Admittedly, problems in Europe could take time to resolve, especially as the European Central Bank contemplates extreme measures such as quantitative easing. But Deutsche Bank lost nearly half its value in 2014, already reflecting all that pessimism. If anything short of a worst-case scenario develops in Europe, then it could be one of the first financial institutions to benefit from a recovery in the banking sector.
Matt Frankel: Although it's not the most popular bank stock among my colleagues, I've toyed with the idea of finally acquiring Citigroup (NYSE:C) stock, and I think I'm finally going to buy in the next few weeks.
Citigroup has improved significantly since the financial crisis, with much better capital levels and significantly fewer bad assets on the books. In fact, the "legacy" Citi Holdings division has disposed of about 65% of its assets since 2011. While the remaining $103 billion in unwanted assets is certainly a lot, the reduction is still a huge step in the right direction.
Revenue has increased in key areas of the business, such as consumer banking and institutional banking. The company has settled most of its outstanding legal issues as well and is in the middle of a significant restructuring that will result in Citigroup's exit from 11 international markets in order to focus on those with the most growth potential.
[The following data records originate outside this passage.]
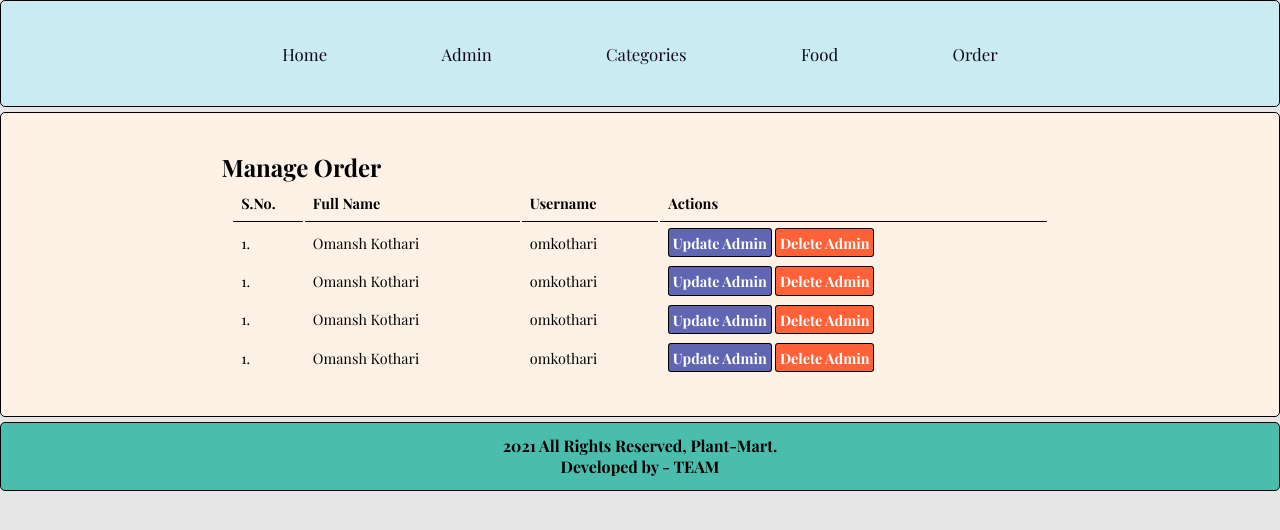
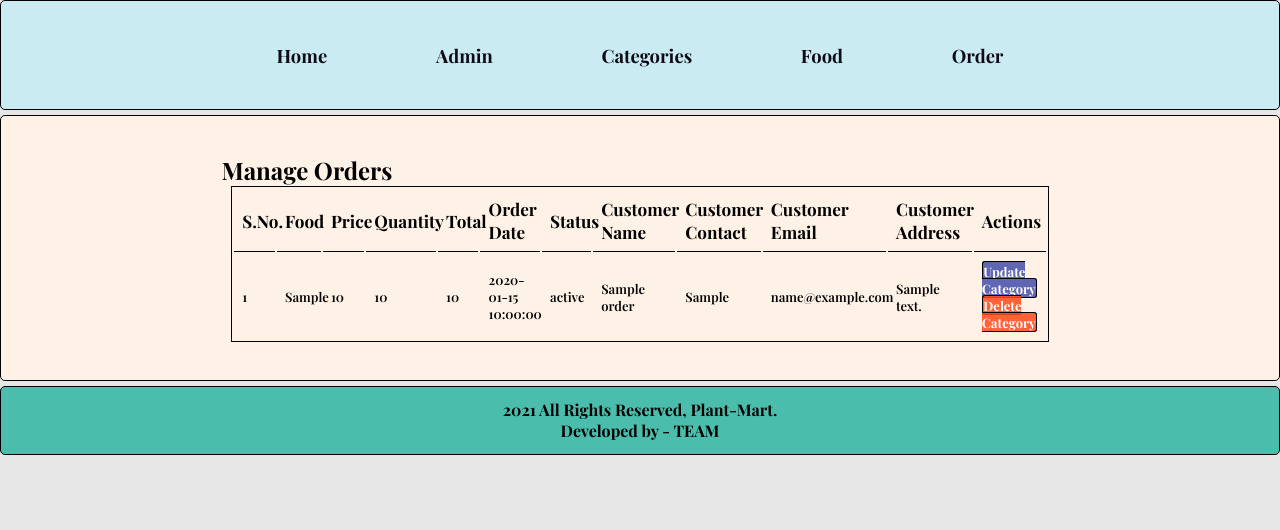
Before and after one commit to OmanshKothari/web-tech-project, a PHP site: page /nursery/admin/manage-order.php in a window 1280 px wide. Shown: the top 530 px of the page. Run offline with PHP 8.4, Linux system fonts and the light colour scheme; tables that the repository leaves empty or names only in its code hold one stand-in row (values such as "Sample post").

```diff
--- a/admin/manage-order.php
+++ b/admin/manage-order.php
@@ -4,51 +4,80 @@
 <!-- Main Content Section Starts -->
 <div class="main-content  mc-bg wrapper">
     <div class="box-container">
-        <h2>Manage Order</h2>
-
-        <table>
+        <h2>Manage Orders</h2>
+        <table id="tb-order">
             <tr>
                 <th>S.No.</th>
-                <th>Full Name</th>
-                <th>Username</th>
+                <th>Food</th>
+                <th>Price</th>
+                <th>Quantity</th>
+                <th>Total</th>
+                <th>Order Date</th>
+                <th>Status</th>
+                <th>Customer Name</th>
+                <th>Customer Contact</th>
+                <th>Customer Email</th>
+                <th>Customer Address</th>
                 <th>Actions</th> <!-- This will have buttons like update, remove etc. -->
             </tr>
+            <?php
+            // SQL query to get all the rows from database
+            $sql = "SELECT * FROM tb_order";
+            // Executing the query
+            $res = mysqli_query($conn, $sql);
+            // Counting the number of rows in database
+            $count = mysqli_num_rows($res);
+
+            // Create a Serial number variable
+            $sn = 1;
+
+            if ($count > 0) {
+                // Meaning the database is not empty
+                while ($rows = mysqli_fetch_assoc($res)) {
+                    // using while loop to get records from database
+                    // loop will run as long as we have rows in database
+
+                    // Getting the data
+
+                    $id = $rows['id'];
+                    $food = $rows['food'];
+                    $price = $rows['price'];
+                    $qty = $rows['qty'];
+                    $order_date = $rows['order_date'];
+                    $status = $rows['status'];
+                    $total = $rows['total'];
+                    $customer_name = $rows['customer_name'];
+                    $customer_contact = $rows['customer_contact'];
+                    $customer_email = $rows['customer_email'];
+                    $customer_address = $rows['customer_address'];
+
+
+                    // Display value in table
+            ?>
                     <tr>
-                <td>1. </td>
-                <td>Omansh Kothari</td>
-                <td>omkothari</td>
+                        <td><?php echo $sn; ?></td>
+                        <td><?php echo $food; ?></td>
+                        <td><?php echo $price; ?></td>
+                        <td><?php echo $qty; ?></td>
+                        <td><?php echo $total; ?></td>
+                        <td><?php echo $order_date; ?></td>
+                        <td><?php echo $status; ?></td>
+                        <td><?php echo $customer_name; ?></td>
+                        <td><?php echo $customer_contact; ?></td>
+                        <td><?php echo $customer_email; ?></td>
+                        <td><?php echo $customer_address; ?></td>
                         <td>
-                    <a href="#" class="btn-secondary">Update Admin</a>
-                    <a href="#" class="btn-danger">Delete Admin</a>
+                            <a href="#" class="btn-secondary">Update Category</a>
+                            <a href="#" class="btn-danger">Delete Category</a>
                         </td>
                     </tr>
-            <tr>
-                <td>1. </td>
-                <td>Omansh Kothari</td>
-                <td>omkothari</td>
-                <td>
-                    <a href="#" class="btn-secondary">Update Admin</a>
-                    <a href="#" class="btn-danger">Delete Admin</a>
-                </td>
-            </tr>
-            <tr>
-                <td>1. </td>
-                <td>Omansh Kothari</td>
-                <td>omkothari</td>
-                <td>
-                    <a href="#" class="btn-secondary">Update Admin</a>
-                    <a href="#" class="btn-danger">Delete Admin</a>
-                </td>
-            </tr>
-            <tr>
-                <td>1. </td>
-                <td>Omansh Kothari</td>
-                <td>omkothari</td>
-                <td>
-                    <a href="#" class="btn-secondary">Update Admin</a>
-                    <a href="#" class="btn-danger">Delete Admin</a>
-                </td>
-            </tr>
+            <?php
+                    $sn++;
+                }
+            } else {
+                // Database is empty
+            }
+            ?>
         </table>
     </div>
 </div>
--- a/css/admin.css
+++ b/css/admin.css
@@ -67,7 +67,8 @@ a {
 /* CSS for Menu */
 .links {
   display: flex;
-  font-size: 1.05rem;
+  font-weight: bold;
+  font-size: 1.15rem;
   padding: 1.8rem;
   margin: 0 10%;
   justify-content: space-evenly;
@@ -128,12 +129,15 @@ a {
   width: 80%;
   font-size: 90%;
   margin: 0 auto;
+  border: 1px solid black;
+  font-weight: 600;
 }
 
 .main-content table tr th{
-  border-bottom: 1px solid black;
+  font-size: 1.07rem;
   padding: 1%;
   text-align: left;
+  border-bottom: 1px solid black;
 }
 
 .main-content table tr td{
@@ -207,3 +211,10 @@ btn-danger - red
   background-color: #B1E693;
   padding: 1%;
 }
+
+
+/* CSS for order table */
+
+#tb-order{
+  font-size: small;
+}
```
Also changed, not shown: admin/delete-admin.php (added, +21 -0 lines), admin/manage-admin.php (+6 -1 lines). Lines whose indentation alone changed are shown as unchanged.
Finally, the biggest boost for Citigroup could come after the Federal Reserve's "stress tests" results are released in March. Citigroup is one of the few remaining major U.S. banks with a dividend stuck at just $0.01 per share each quarter. This year's improvement in capital levels should finally persuade regulators to allow the payout to be increased; such a move could be a big positive catalyst for the stock.
Dan Caplinger has no position in any stocks mentioned. Matthew Frankel has no position in any stocks mentioned. Sean Williams has no position in any stocks mentioned. The Motley Fool owns shares of Citigroup Inc and Deutsche Bank AG (USA). Try any of our Foolish newsletter services free for 30 days. We Fools may not all hold the same opinions, but we all believe that considering a diverse range of insights makes us better investors. The Motley Fool has a disclosure policy.